Charting a New Course: Women, Peace and Security, and the Maritime Domain

Women are increasingly represented in higher positions internationally both in government institutions and in civil society. Similarly, women have been active in every aspect of the private sector, including in the maritime space. However, more needs to be done to increase women’s participation in the maritime sector, from coastal welfare to the Blue Economy in order to reap the benefits of the Women, Peace and Security (WPS) agenda. In addition, actors in the maritime domain rarely incorporate a gender perspective into their work because maritime issues have traditionally been considered gender-neutral. Yet, two decades of experience on the ground and research show that when applied, the WPS agenda increases the effectiveness of programs, policies, and individual actors--male and female.

As the global agenda on Women, Peace and Security is increasingly implemented, the benefits of using a gender perspective and the transformational role of women as actors in a variety of issues is becoming more obvious. But the participation of women and the use of a gender perspective in the maritime space remains relatively unexamined. This paper aims to address that gap and provide a baseline examination of the intersection between the WPS agenda and the wider context of maritime security.

Key findings:

  • Mainstream gender by conducting a gender analysis across all maritime policies and programming, as both a process and result

  • Move from “gender-neutral” or “gender-blind” policies to “gender-sensitive” policies

  • Prioritize recruitment and retention of women across the maritime sector 

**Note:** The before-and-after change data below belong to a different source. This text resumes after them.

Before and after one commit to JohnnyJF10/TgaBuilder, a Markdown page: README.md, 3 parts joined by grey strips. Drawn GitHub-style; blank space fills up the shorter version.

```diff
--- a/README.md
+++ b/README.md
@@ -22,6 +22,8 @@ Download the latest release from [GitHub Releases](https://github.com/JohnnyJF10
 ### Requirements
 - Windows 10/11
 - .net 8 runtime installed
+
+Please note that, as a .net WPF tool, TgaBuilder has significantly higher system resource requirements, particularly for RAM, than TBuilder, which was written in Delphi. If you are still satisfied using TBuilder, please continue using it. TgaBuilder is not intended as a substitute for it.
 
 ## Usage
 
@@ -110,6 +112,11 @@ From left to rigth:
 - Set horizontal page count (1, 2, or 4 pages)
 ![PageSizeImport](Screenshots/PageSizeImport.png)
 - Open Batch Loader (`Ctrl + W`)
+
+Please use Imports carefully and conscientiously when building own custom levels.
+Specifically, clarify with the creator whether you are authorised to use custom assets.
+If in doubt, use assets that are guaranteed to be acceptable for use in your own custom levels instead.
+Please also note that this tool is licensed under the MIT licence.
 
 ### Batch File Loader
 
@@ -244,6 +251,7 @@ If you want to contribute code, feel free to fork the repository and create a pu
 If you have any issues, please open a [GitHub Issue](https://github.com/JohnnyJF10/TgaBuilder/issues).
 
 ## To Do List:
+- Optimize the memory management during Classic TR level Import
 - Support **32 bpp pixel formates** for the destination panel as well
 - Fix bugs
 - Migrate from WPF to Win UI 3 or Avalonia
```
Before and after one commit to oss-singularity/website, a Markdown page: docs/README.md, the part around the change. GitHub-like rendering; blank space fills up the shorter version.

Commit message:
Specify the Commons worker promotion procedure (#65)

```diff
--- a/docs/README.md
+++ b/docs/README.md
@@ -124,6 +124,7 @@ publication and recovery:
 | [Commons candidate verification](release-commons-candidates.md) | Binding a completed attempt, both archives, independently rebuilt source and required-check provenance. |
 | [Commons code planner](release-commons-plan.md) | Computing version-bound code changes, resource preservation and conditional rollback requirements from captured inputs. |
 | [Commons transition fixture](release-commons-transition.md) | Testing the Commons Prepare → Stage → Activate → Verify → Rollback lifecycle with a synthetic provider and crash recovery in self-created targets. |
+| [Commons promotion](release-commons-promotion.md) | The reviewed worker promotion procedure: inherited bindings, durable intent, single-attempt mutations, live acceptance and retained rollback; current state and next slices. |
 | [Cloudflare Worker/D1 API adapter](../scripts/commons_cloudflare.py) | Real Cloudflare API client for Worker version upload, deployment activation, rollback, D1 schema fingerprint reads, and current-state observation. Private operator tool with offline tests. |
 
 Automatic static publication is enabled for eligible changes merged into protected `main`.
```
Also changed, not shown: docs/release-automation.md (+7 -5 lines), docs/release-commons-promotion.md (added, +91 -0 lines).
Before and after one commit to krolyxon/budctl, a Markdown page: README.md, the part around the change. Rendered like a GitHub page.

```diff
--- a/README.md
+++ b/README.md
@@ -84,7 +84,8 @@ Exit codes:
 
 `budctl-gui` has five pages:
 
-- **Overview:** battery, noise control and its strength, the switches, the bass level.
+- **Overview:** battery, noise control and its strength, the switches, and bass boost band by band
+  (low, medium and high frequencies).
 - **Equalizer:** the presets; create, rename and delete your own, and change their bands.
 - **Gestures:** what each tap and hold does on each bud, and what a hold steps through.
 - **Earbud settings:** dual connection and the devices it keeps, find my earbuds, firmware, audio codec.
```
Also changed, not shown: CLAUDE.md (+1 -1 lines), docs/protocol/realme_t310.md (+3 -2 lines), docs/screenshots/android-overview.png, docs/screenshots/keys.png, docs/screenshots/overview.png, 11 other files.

  • Connect maritime issues with Women, Peace and Security National Action Plans

  • Empower and employ gender advisors across the maritime sector